(Extracted records)

*****

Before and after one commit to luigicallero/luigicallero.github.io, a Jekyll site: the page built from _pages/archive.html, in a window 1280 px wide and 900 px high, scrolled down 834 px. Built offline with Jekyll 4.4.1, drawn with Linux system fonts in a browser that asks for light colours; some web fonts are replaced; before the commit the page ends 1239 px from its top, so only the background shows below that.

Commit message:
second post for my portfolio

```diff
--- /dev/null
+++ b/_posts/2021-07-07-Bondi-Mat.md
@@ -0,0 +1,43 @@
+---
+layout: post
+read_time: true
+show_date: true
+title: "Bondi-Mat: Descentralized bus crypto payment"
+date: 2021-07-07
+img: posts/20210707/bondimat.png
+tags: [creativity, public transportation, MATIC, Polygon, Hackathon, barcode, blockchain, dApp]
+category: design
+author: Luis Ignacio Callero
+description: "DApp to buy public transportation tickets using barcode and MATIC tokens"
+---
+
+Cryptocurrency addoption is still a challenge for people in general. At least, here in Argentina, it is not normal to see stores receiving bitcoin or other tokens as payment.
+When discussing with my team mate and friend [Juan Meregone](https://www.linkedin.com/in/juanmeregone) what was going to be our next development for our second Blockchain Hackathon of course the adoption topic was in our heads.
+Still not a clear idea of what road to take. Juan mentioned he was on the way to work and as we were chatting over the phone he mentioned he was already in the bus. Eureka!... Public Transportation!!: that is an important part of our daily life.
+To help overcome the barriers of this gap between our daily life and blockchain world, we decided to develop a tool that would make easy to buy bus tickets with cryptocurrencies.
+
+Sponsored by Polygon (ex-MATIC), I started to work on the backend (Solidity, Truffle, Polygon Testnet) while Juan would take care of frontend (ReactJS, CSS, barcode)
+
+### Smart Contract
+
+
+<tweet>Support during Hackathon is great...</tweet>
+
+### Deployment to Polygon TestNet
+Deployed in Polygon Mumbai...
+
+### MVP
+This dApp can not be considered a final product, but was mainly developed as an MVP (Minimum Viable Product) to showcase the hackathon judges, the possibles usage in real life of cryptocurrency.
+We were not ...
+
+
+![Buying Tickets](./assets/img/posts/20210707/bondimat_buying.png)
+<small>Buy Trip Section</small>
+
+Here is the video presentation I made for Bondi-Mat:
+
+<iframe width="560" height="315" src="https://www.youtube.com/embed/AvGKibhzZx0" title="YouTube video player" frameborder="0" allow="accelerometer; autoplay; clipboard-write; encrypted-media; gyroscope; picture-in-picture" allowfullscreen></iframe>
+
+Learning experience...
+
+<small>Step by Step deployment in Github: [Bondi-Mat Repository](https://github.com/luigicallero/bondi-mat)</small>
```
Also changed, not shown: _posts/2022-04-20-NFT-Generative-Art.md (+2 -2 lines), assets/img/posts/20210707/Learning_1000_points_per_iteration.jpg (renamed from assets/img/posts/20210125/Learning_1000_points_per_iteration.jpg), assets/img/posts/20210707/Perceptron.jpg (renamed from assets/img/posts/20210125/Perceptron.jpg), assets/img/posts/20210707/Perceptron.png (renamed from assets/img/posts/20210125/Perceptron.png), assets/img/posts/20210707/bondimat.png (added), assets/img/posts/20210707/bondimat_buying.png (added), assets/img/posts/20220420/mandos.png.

*****

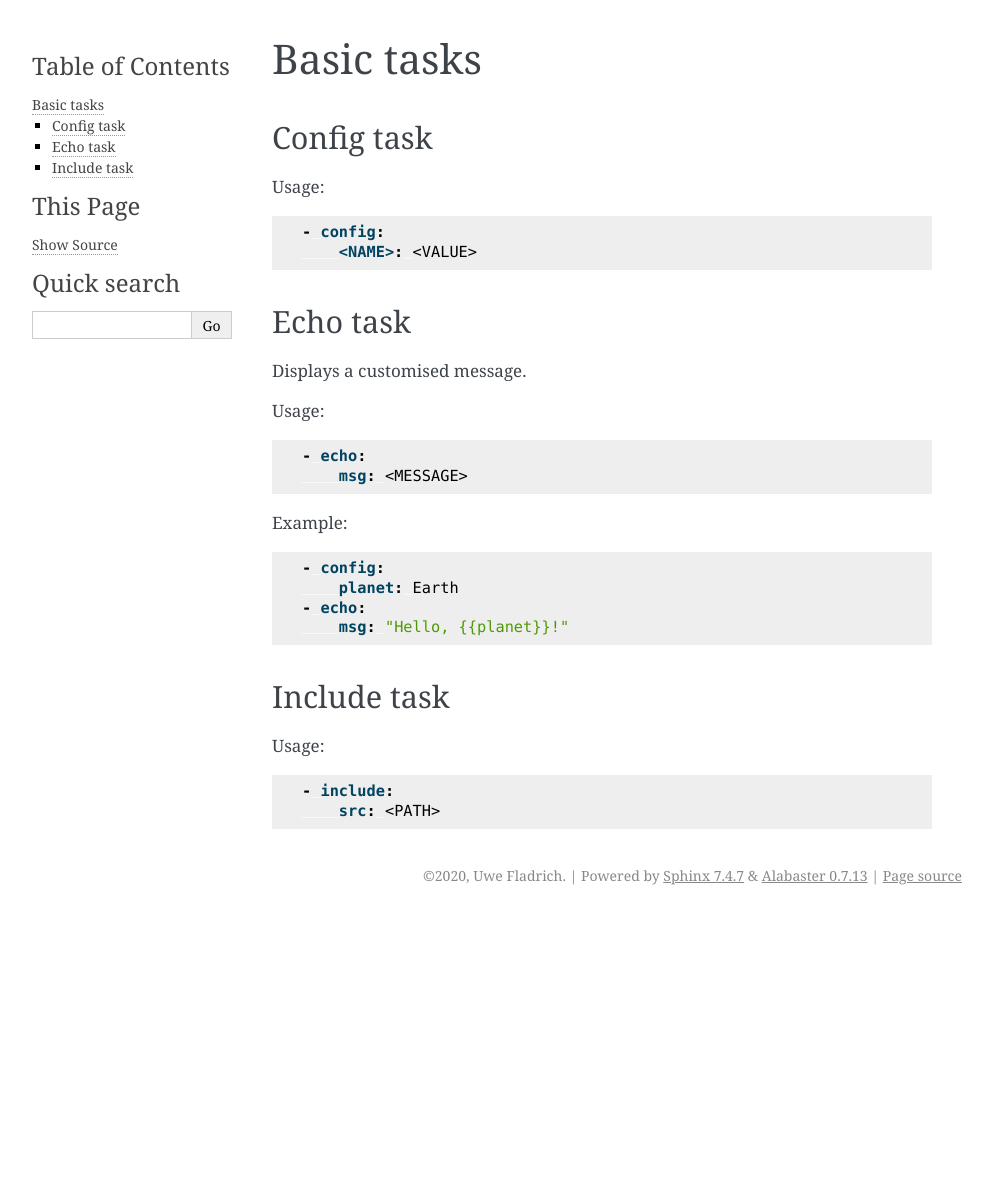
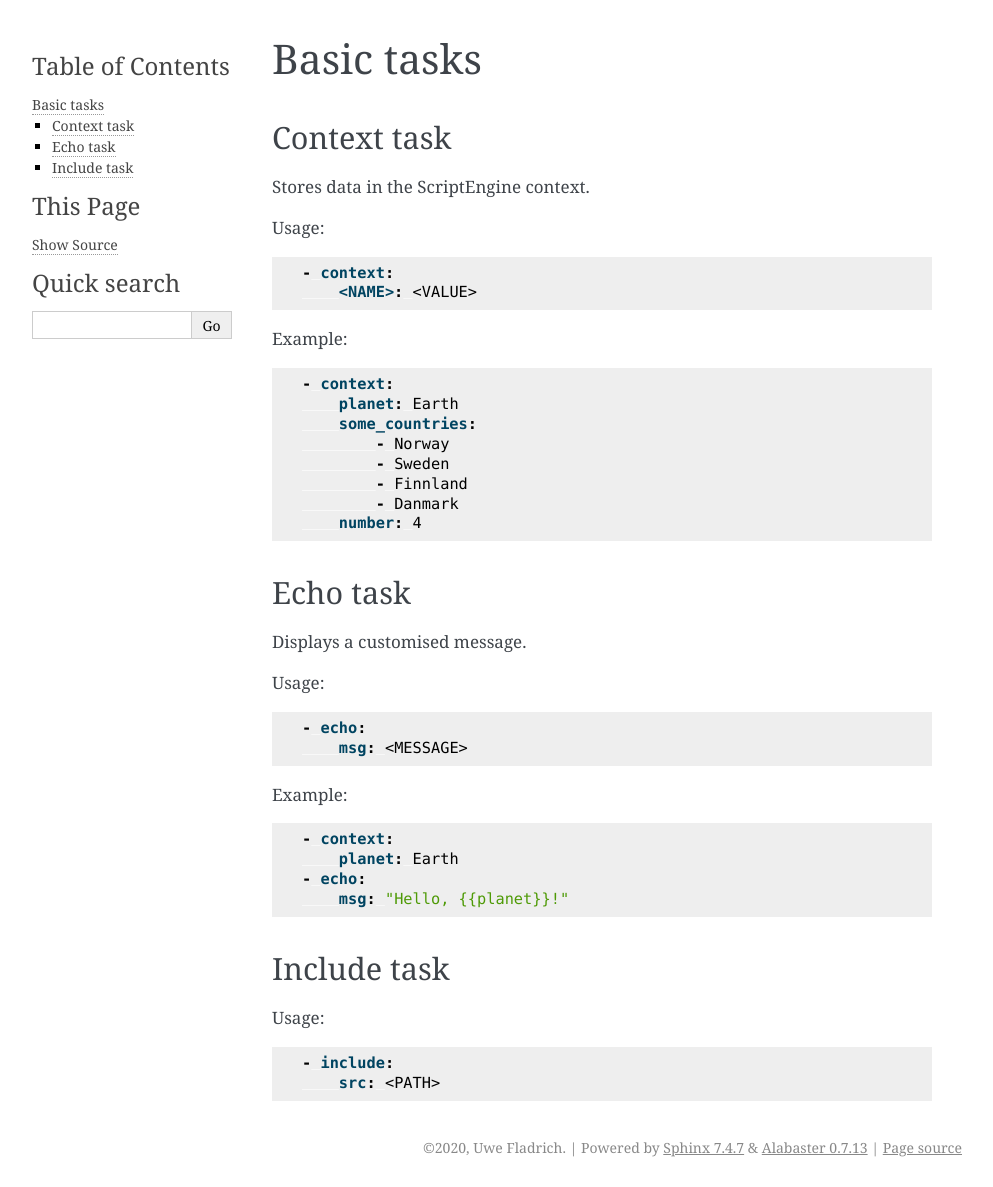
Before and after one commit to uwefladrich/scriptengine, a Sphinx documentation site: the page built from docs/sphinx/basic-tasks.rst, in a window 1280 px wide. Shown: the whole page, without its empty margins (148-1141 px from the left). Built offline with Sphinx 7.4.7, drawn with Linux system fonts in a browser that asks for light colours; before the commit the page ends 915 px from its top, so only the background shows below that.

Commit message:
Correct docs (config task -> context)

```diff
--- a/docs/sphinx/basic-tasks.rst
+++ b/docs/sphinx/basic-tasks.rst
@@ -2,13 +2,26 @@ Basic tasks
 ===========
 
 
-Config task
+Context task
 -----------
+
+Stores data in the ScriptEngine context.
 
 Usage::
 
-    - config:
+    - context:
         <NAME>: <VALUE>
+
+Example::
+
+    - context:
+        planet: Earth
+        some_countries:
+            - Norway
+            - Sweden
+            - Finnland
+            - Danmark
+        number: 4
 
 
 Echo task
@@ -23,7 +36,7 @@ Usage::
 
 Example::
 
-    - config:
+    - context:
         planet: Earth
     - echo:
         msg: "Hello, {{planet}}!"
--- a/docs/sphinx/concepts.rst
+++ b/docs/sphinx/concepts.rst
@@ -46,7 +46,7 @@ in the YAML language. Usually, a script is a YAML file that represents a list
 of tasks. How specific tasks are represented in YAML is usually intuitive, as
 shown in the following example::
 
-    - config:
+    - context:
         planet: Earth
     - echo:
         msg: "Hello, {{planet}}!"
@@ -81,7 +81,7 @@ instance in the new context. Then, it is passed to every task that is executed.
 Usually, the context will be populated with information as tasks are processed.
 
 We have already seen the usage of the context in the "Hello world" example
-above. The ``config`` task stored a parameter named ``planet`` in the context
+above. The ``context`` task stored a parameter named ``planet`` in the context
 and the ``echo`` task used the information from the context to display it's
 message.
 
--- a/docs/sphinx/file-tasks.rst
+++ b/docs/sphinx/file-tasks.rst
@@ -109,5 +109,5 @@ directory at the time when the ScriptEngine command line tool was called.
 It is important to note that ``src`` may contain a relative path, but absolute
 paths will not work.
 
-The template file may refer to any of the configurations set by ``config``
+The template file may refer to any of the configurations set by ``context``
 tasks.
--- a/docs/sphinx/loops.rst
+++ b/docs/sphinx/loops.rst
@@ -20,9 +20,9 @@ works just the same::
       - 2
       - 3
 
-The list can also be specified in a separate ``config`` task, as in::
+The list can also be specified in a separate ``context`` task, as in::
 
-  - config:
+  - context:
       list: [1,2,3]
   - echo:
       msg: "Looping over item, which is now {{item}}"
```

*****

▶ Required work: If a line in the entries contains the word "planet", copy that line out.

▶ Task solution:
+        planet: Earth
         planet: Earth
         msg: "Hello, {{planet}}!"
         planet: Earth
         msg: "Hello, {{planet}}!"
-above. The ``config`` task stored a parameter named ``planet`` in the context
+above. The ``context`` task stored a parameter named ``planet`` in the context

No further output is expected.